REQUIREMENT:
Whenever the string "voies" appears in a line below, please copy the line out.

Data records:

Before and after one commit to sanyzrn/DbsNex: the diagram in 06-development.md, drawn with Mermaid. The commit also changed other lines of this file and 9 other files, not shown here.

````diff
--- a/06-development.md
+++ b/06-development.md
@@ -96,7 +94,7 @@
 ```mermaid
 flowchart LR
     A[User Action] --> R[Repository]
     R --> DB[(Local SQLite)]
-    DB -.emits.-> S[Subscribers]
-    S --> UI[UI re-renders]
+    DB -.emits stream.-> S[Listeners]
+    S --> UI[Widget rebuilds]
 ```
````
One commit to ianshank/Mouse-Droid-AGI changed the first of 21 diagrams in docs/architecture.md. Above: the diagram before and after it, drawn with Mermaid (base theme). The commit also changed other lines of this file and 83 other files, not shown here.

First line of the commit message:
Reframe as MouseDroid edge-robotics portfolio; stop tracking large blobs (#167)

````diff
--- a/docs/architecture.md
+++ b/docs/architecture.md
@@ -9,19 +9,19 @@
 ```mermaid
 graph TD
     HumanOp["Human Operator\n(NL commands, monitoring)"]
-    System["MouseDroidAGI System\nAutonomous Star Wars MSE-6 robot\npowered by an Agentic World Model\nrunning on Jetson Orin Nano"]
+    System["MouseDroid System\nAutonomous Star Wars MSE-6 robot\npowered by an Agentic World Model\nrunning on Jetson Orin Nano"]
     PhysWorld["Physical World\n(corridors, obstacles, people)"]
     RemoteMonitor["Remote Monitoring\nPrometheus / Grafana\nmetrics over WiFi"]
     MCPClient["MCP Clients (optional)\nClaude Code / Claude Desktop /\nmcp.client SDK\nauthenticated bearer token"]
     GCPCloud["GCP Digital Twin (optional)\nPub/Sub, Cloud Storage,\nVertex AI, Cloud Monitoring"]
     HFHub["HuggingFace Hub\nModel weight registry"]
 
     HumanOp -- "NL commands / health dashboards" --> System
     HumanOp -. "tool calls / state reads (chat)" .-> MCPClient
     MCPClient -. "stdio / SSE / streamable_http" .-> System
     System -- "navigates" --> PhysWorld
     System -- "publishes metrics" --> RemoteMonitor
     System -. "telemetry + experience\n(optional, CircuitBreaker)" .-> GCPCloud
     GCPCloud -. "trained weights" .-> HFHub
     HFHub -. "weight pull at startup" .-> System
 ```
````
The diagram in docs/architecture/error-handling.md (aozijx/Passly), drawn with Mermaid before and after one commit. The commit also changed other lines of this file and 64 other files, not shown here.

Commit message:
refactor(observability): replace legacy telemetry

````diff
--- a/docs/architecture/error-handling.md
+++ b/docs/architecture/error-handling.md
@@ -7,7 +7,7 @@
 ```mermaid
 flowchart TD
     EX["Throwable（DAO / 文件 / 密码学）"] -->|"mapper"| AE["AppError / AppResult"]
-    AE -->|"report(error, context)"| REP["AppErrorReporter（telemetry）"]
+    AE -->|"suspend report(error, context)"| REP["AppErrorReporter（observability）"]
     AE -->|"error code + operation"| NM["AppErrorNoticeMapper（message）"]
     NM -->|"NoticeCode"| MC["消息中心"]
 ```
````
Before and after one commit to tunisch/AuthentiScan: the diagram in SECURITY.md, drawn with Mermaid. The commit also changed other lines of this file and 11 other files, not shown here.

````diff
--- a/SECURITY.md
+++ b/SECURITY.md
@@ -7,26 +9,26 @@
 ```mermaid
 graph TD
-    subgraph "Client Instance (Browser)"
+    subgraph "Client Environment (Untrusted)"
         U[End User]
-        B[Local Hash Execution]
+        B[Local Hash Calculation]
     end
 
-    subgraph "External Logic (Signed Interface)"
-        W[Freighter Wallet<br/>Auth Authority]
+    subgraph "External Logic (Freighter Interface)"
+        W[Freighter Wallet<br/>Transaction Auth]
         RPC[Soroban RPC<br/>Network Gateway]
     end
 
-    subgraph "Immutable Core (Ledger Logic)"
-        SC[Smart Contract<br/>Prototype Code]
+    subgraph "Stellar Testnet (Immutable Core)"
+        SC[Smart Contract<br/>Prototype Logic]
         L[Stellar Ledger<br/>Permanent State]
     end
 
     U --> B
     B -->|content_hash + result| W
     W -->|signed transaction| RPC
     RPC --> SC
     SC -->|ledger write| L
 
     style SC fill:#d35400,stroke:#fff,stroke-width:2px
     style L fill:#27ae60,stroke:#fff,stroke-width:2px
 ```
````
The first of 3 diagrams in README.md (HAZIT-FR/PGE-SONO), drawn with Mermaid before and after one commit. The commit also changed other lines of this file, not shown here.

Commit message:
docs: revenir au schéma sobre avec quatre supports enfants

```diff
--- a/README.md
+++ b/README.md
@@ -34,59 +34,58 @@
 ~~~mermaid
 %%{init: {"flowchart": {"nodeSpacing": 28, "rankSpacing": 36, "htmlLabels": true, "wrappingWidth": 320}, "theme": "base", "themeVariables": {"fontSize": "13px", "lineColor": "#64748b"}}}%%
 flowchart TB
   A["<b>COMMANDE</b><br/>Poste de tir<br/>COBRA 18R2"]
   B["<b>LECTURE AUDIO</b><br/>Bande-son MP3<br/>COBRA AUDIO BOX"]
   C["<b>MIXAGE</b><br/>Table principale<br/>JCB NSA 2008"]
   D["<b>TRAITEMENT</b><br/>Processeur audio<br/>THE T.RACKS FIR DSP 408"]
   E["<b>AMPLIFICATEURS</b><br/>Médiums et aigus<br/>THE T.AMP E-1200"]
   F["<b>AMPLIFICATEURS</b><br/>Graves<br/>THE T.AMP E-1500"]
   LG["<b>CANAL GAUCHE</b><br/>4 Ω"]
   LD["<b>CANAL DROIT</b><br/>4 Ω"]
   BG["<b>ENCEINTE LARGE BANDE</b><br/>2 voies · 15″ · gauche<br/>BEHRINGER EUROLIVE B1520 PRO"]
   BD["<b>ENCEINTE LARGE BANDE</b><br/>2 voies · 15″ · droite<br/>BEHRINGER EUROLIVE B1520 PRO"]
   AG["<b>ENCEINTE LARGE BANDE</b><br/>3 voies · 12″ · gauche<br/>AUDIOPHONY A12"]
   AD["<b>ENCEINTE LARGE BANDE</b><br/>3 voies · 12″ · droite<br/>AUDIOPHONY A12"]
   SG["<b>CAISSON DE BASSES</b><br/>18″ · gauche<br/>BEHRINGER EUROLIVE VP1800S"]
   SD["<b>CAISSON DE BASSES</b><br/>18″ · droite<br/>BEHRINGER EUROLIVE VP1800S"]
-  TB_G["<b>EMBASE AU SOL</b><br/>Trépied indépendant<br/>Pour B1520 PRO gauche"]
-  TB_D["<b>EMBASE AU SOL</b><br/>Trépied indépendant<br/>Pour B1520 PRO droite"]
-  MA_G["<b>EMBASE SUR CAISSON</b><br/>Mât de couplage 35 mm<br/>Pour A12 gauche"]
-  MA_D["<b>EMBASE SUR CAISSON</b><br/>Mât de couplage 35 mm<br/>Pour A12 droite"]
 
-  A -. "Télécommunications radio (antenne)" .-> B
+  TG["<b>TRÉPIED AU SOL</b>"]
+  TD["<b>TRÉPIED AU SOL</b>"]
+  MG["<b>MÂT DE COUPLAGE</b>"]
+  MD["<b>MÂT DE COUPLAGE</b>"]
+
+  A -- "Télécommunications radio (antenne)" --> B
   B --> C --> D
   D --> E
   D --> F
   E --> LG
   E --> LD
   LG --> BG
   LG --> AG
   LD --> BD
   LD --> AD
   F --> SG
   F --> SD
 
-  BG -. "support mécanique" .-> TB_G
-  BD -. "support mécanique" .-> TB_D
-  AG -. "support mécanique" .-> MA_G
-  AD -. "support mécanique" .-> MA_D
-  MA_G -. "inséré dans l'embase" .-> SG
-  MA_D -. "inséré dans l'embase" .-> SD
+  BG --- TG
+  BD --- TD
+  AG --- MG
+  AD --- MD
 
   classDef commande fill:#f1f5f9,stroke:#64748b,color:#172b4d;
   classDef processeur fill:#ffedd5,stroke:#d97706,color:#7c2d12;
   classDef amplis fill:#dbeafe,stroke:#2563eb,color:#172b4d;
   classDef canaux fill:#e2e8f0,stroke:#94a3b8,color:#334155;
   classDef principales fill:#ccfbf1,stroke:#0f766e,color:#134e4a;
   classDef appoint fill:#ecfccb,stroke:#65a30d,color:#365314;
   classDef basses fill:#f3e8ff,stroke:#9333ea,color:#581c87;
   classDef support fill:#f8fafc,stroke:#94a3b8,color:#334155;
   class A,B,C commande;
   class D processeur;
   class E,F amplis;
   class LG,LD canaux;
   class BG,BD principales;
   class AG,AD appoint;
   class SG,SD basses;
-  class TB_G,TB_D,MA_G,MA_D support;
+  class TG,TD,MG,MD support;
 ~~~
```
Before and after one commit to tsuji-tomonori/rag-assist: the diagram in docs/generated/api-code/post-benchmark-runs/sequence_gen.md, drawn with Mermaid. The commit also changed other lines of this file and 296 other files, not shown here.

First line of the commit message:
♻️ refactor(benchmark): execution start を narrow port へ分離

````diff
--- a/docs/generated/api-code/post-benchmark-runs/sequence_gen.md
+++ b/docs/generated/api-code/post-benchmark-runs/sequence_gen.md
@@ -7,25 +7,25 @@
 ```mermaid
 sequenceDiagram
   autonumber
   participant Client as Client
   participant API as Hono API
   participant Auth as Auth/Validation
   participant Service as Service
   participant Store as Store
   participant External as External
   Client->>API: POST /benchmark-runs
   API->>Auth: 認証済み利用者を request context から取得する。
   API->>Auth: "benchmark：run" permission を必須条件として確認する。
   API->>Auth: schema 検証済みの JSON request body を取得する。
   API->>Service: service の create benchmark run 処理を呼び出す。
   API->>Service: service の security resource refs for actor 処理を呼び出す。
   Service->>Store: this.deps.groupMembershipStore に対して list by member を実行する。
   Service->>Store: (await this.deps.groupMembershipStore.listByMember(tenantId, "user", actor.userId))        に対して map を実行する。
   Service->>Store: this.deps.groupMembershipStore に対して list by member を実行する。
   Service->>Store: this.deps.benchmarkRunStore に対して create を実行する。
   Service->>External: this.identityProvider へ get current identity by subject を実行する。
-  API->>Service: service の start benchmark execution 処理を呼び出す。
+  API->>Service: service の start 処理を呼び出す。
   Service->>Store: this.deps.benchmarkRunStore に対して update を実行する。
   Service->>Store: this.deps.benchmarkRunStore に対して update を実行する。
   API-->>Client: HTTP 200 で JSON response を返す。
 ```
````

EXERCISE SOLUTION:
   BG["<b>ENCEINTE LARGE BANDE</b><br/>2 voies · 15″ · gauche<br/>BEHRINGER EUROLIVE B1520 PRO"]
   BD["<b>ENCEINTE LARGE BANDE</b><br/>2 voies · 15″ · droite<br/>BEHRINGER EUROLIVE B1520 PRO"]
   AG["<b>ENCEINTE LARGE BANDE</b><br/>3 voies · 12″ · gauche<br/>AUDIOPHONY A12"]
   AD["<b>ENCEINTE LARGE BANDE</b><br/>3 voies · 12″ · droite<br/>AUDIOPHONY A12"]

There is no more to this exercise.